*PROBLEM TO SOLVE*:
Show all lines from the data that include the word "files".

═════ TASK DATA ═════

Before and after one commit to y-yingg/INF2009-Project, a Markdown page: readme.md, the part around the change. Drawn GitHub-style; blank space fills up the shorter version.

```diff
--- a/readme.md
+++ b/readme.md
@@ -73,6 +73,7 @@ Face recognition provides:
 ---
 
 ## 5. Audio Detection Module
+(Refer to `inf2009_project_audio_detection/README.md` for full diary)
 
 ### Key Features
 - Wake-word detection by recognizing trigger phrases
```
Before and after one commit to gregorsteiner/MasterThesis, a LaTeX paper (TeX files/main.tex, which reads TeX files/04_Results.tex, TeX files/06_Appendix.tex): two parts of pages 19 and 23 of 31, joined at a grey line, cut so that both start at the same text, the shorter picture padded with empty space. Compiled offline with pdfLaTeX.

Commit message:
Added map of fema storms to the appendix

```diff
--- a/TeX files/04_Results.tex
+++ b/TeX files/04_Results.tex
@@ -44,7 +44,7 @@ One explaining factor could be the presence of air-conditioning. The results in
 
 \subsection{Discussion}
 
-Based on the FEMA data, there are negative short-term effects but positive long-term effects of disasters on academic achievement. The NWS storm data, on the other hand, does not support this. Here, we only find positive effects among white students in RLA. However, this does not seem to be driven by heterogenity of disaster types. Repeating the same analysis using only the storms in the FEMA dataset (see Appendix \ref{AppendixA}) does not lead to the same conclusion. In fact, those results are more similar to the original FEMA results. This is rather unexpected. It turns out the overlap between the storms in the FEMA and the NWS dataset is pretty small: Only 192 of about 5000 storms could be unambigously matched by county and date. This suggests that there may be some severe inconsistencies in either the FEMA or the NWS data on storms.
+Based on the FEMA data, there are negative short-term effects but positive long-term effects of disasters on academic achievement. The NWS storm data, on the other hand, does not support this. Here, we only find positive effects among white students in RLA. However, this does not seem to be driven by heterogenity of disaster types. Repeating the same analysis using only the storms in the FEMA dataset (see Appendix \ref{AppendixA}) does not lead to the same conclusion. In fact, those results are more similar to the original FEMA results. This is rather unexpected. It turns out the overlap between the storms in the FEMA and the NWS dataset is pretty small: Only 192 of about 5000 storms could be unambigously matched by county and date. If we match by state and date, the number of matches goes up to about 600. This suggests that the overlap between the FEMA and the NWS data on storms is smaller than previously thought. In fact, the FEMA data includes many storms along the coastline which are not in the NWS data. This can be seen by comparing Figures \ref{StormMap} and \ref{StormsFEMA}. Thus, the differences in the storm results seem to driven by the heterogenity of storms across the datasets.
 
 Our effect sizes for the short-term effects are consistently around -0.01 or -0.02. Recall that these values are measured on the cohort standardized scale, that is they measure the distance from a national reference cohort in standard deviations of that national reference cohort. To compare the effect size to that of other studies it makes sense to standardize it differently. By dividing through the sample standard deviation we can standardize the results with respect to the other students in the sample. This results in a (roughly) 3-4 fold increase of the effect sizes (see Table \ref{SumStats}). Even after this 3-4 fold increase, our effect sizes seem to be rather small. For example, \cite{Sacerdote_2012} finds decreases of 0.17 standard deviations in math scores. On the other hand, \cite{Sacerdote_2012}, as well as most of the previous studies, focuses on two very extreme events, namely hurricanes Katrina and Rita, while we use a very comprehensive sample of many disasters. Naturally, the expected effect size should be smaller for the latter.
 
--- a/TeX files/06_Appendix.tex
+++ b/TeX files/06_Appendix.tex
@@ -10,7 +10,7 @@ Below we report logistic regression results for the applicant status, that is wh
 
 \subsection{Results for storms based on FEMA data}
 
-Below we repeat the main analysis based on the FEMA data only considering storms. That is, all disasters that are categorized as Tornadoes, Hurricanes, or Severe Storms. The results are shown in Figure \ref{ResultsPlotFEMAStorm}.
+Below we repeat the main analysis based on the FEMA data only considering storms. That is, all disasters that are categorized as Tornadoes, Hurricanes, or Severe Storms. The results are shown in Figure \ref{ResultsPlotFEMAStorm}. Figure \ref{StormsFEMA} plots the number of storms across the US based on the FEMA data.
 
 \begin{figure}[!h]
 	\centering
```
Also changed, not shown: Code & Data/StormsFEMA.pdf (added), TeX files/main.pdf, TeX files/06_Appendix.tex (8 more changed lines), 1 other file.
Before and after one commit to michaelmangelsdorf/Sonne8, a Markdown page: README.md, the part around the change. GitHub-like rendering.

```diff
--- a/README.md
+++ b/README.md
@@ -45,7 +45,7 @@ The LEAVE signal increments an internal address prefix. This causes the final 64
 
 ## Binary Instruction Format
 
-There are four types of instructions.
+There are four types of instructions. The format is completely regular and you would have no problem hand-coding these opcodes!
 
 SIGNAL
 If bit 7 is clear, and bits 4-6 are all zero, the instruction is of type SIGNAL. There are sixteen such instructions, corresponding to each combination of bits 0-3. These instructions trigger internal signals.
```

═════

*RESULT*:
Before and after one commit to gregorsteiner/MasterThesis, a LaTeX paper (TeX files/main.tex, which reads TeX files/04_Results.tex, TeX files/06_Appendix.tex): two parts of pages 19 and 23 of 31, joined at a grey line, cut so that both start at the same text, the shorter picture padded with empty space. Compiled offline with pdfLaTeX.
--- a/TeX files/04_Results.tex
+++ b/TeX files/04_Results.tex
--- a/TeX files/06_Appendix.tex
+++ b/TeX files/06_Appendix.tex
Also changed, not shown: Code & Data/StormsFEMA.pdf (added), TeX files/main.pdf, TeX files/06_Appendix.tex (8 more changed lines), 1 other file.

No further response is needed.